But it was in the realm of reproductive freedom that Katharine McCormick's convictions and support resulted in direct progress. During World War I, she became an ally of Margaret Sanger , a prominent activist in the birth-control movement in the early decades of the 20th century, when even supplying information on contraceptive methods was illegal. McCormick supported Sanger's efforts financially, and was one of many travelers who smuggled European diaphragms into the United States to give American women access to them. For years McCormick funded research projects on contraception, and eventually came to know a biologist and hormone researcher named Gregory Pincus. In 1953 she solicited his help in developing a safe and effective contraceptive for women, and provided him and his research institute with funds to continue his experimental research with synthetic hormones. This research had been dismissed as unpromising by a pharmaceutical company, but McCormick thought otherwise because of her scientific background and knowledge of endocrinology.
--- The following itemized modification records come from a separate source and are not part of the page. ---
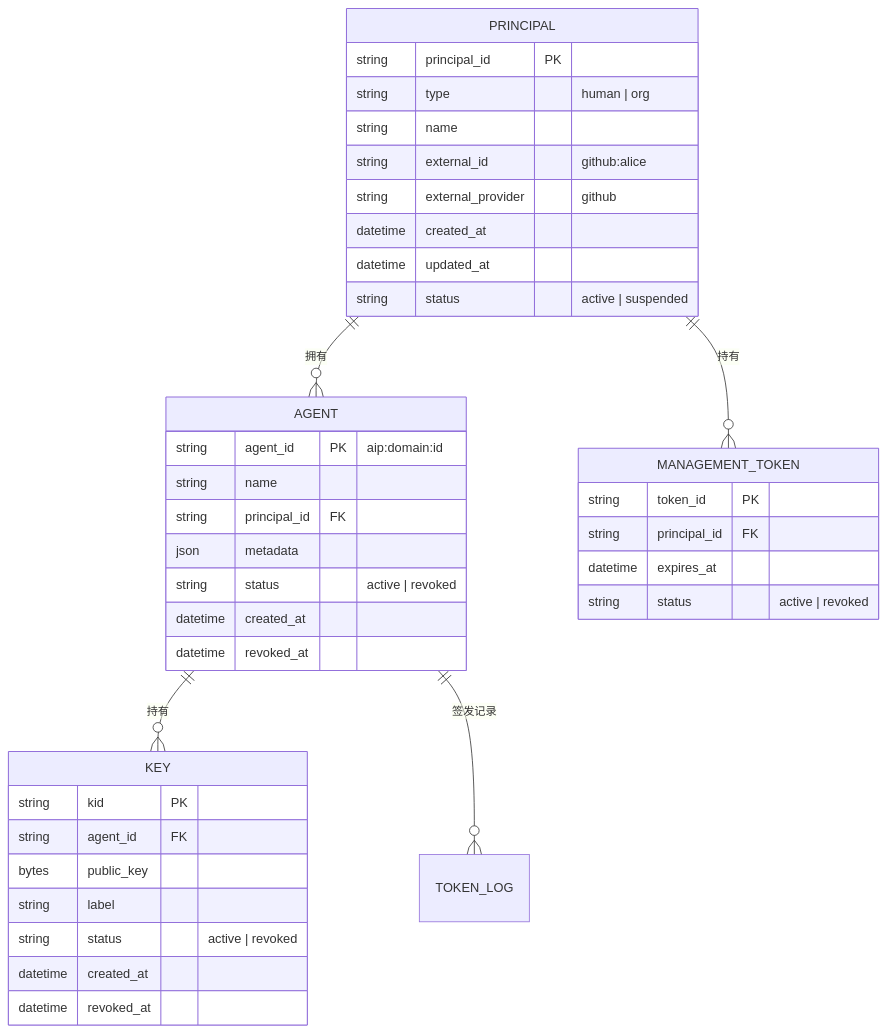
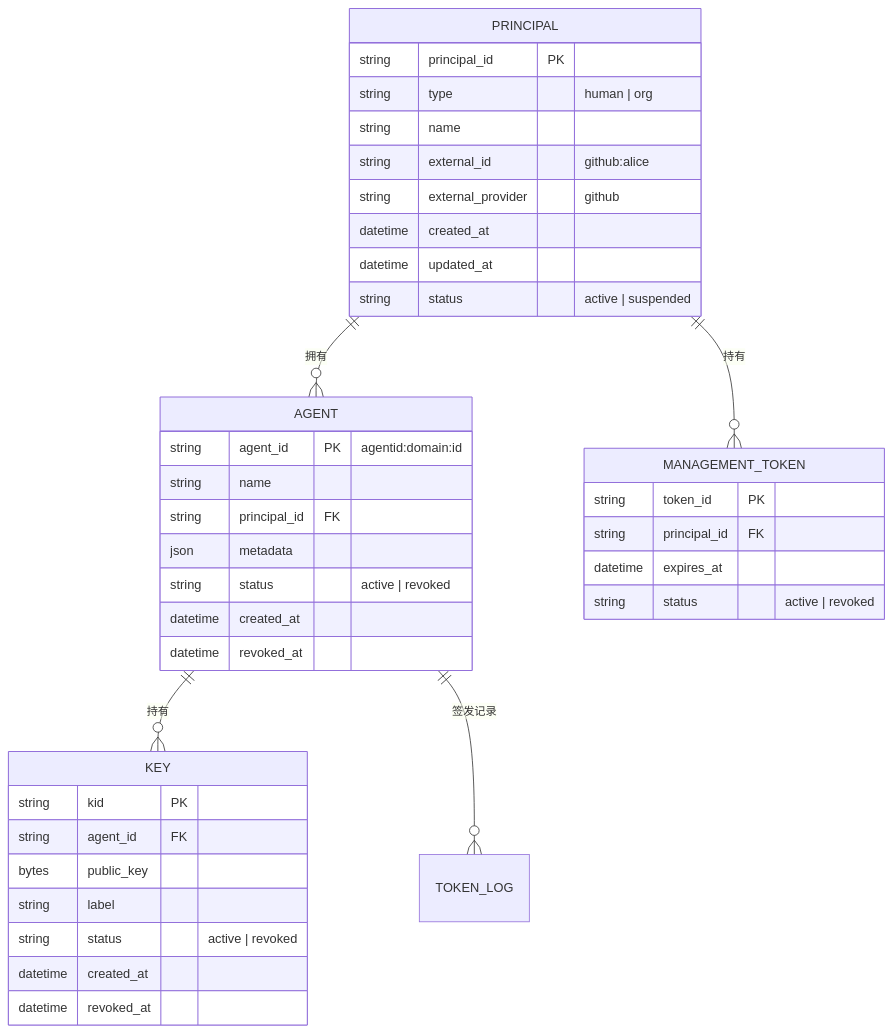
The second of 6 diagrams in design/2026-03-31-idp-implementation-guide.zh.md (agentscope-ai/agent-identity), drawn with Mermaid before and after one commit. The commit also changed other lines of this file and 12 other files, not shown here.

First line of the commit message:
URN scheme: aip:* → agentid:*

````diff
--- a/design/2026-03-31-idp-implementation-guide.zh.md
+++ b/design/2026-03-31-idp-implementation-guide.zh.md
@@ -466,45 +466,45 @@
 ```mermaid
 erDiagram
     PRINCIPAL ||--o{ AGENT : "拥有"
     AGENT ||--o{ KEY : "持有"
     AGENT ||--o{ TOKEN_LOG : "签发记录"
     PRINCIPAL ||--o{ MANAGEMENT_TOKEN : "持有"
 
     PRINCIPAL {
         string principal_id PK
         string type "human | org"
         string name
         string external_id "github:alice"
         string external_provider "github"
         datetime created_at
         datetime updated_at
         string status "active | suspended"
     }
 
     AGENT {
-        string agent_id PK "aip:domain:id"
+        string agent_id PK "agentid:domain:id"
         string name
         string principal_id FK
         json metadata
         string status "active | revoked"
         datetime created_at
         datetime revoked_at
     }
 
     KEY {
         string kid PK
         string agent_id FK
         bytes public_key
         string label
         string status "active | revoked"
         datetime created_at
         datetime revoked_at
     }
 
     MANAGEMENT_TOKEN {
         string token_id PK
         string principal_id FK
         datetime expires_at
         string status "active | revoked"
     }
 ```
````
Enovid, the first oral contraceptive for women, came on the market seven years later and quite literally changed the world. Popularly known as the pill (as are its lower-dose successors), it is considered one of the most significant inventions of the 20th century.
At her alma mater, McCormick funded the construction of two dormitories for women. M.I.T. had long balked at rescinding its annual quota on female students, declaring that it did not have sufficient space to house them, but the construction of two Stanley McCormick Halls, in 1962 and 1968, effectively negated that argument. Before her death in 1967, McCormick also gave money in her husband's name to the art museum of Santa Barbara, and in her will left a $5 million bequest to the Planned Parenthood Foundation of America.
Sicherman, Barbara, and Carol Hurd Green, eds. Notable American Women: The Modern Period. Cambridge, MA: The Belknap Press of Harvard University, 1980.
Carol Brennan , Grosse Pointe, Michigan